● Extracted data
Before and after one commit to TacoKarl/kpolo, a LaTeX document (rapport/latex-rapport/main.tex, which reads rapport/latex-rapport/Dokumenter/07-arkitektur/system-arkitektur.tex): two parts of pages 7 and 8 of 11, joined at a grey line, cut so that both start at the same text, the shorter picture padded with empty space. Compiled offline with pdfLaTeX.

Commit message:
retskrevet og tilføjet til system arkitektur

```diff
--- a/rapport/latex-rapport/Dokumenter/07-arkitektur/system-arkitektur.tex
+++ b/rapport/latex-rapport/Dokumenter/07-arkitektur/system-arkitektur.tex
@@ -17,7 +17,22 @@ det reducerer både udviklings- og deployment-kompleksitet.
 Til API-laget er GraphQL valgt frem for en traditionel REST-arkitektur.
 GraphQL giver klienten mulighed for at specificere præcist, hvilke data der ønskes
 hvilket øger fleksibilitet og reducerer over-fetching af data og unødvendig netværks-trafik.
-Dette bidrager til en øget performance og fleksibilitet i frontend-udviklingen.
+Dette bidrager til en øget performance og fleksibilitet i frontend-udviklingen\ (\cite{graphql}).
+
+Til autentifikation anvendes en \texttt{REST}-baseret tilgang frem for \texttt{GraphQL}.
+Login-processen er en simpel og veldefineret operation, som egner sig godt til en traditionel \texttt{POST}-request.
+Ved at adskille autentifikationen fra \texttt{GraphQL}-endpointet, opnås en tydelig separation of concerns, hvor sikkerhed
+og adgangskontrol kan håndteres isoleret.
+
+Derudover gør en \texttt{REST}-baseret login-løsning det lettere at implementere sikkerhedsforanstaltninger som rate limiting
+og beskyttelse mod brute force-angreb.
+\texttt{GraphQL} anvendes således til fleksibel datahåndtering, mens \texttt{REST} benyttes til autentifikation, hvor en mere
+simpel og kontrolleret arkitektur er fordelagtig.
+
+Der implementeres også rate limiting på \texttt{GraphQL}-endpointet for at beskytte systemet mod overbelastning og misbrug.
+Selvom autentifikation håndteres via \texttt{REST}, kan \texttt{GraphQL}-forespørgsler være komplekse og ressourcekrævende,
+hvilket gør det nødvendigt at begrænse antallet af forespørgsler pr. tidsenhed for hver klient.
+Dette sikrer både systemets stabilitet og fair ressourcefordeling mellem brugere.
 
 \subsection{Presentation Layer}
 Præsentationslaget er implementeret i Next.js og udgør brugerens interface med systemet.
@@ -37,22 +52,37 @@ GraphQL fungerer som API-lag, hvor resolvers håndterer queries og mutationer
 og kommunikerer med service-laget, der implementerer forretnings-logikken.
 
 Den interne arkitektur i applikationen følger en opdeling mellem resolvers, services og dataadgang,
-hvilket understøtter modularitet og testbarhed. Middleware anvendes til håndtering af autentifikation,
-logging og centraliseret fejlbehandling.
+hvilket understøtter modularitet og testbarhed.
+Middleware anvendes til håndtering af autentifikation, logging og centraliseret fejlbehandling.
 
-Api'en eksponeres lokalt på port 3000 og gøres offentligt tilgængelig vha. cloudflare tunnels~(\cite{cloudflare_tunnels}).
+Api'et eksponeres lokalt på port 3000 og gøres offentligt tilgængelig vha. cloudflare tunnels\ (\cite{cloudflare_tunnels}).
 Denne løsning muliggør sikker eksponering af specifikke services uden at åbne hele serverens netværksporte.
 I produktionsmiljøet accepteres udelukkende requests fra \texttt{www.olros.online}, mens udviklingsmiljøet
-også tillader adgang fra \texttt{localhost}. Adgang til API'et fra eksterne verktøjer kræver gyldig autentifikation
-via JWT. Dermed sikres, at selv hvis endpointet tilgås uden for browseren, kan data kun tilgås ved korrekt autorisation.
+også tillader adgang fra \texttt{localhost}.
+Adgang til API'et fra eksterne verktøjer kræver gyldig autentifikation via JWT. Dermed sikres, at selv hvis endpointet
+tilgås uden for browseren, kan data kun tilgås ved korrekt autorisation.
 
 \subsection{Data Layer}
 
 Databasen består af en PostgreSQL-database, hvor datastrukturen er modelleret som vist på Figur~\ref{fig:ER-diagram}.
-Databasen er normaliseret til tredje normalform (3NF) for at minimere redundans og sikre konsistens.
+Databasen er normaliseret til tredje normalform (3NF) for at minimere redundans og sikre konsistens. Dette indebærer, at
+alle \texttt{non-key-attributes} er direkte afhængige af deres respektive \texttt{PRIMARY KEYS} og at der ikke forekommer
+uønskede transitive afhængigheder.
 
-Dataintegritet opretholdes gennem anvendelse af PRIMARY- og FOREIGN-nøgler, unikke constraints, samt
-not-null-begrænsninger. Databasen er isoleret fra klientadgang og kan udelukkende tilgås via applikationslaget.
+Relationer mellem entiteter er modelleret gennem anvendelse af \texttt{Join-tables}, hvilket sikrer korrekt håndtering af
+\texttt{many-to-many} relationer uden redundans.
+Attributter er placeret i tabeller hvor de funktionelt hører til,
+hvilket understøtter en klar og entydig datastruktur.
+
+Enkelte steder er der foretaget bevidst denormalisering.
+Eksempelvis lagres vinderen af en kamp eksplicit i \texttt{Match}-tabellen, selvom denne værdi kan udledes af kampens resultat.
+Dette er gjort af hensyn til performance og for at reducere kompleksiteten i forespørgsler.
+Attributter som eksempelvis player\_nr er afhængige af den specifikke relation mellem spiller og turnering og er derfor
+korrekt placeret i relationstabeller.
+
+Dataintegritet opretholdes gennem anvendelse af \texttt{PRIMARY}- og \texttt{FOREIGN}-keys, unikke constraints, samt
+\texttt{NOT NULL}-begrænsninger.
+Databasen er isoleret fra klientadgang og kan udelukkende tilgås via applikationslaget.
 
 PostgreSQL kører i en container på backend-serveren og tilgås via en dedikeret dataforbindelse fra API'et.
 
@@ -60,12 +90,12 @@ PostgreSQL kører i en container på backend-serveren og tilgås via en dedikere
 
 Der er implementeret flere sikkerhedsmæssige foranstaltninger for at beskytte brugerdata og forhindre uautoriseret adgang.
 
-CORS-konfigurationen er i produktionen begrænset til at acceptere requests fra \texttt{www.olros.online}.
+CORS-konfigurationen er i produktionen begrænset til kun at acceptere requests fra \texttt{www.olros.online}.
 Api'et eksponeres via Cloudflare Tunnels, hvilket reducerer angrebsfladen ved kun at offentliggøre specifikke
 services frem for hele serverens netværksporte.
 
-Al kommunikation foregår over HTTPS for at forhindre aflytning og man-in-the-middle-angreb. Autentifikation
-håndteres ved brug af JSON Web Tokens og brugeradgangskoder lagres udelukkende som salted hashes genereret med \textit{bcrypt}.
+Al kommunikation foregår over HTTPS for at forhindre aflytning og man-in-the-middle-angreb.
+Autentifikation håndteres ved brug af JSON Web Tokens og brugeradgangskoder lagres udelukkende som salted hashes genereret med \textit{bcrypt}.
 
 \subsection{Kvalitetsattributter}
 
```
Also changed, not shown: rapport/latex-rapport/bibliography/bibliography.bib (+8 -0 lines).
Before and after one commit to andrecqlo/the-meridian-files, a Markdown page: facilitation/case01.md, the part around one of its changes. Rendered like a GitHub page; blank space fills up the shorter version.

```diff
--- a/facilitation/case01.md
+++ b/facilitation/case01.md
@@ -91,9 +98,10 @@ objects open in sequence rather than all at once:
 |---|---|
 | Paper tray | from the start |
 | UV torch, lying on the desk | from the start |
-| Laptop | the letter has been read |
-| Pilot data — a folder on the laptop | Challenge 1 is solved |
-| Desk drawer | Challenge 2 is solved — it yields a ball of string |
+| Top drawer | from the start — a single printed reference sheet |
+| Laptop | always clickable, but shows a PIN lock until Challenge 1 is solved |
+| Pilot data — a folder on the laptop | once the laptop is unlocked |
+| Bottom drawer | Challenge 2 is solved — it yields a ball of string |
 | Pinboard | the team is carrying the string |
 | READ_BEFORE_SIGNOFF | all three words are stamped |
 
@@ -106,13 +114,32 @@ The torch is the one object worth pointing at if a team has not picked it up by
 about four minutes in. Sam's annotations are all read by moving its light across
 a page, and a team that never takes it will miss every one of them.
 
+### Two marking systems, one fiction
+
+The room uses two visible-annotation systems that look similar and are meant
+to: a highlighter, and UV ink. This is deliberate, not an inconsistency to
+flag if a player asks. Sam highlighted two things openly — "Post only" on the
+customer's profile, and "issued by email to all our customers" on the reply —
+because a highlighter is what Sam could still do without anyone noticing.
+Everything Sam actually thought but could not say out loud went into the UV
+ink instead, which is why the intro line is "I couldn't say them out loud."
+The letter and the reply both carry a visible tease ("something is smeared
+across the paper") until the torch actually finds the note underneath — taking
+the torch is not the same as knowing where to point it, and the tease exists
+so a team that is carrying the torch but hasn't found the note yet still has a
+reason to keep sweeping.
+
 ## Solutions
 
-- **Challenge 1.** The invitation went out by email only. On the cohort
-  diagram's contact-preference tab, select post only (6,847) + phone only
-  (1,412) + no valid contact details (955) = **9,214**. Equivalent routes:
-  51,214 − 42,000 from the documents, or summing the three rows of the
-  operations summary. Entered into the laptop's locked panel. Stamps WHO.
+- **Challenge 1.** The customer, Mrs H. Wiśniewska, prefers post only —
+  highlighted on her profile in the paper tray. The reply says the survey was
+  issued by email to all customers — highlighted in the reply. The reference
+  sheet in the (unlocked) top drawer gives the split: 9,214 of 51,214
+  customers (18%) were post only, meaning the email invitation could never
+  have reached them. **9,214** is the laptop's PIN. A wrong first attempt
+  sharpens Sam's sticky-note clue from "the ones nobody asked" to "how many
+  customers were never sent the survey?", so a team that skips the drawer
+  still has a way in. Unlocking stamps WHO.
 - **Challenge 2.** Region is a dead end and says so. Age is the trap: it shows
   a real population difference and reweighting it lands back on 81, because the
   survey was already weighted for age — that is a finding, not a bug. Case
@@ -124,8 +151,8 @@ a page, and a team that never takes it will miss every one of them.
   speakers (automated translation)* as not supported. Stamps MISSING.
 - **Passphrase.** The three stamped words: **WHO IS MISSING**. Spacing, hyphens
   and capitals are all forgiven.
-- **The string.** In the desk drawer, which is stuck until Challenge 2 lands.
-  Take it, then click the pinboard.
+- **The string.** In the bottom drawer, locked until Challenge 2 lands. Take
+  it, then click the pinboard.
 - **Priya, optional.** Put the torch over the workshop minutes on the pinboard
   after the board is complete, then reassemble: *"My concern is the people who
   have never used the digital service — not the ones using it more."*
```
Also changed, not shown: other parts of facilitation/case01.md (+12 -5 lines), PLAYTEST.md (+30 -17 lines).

● Required work
The answer must be every line of the records that contains the word "team".

● Exercise solution
 | Pinboard | the team is carrying the string |
@@ -106,13 +114,32 @@ The torch is the one object worth pointing at if a team has not picked it up by
 a page, and a team that never takes it will miss every one of them.
+so a team that is carrying the torch but hasn't found the note yet still has a
+  customers were never sent the survey?", so a team that skips the drawer
@@ -124,8 +151,8 @@ a page, and a team that never takes it will miss every one of them.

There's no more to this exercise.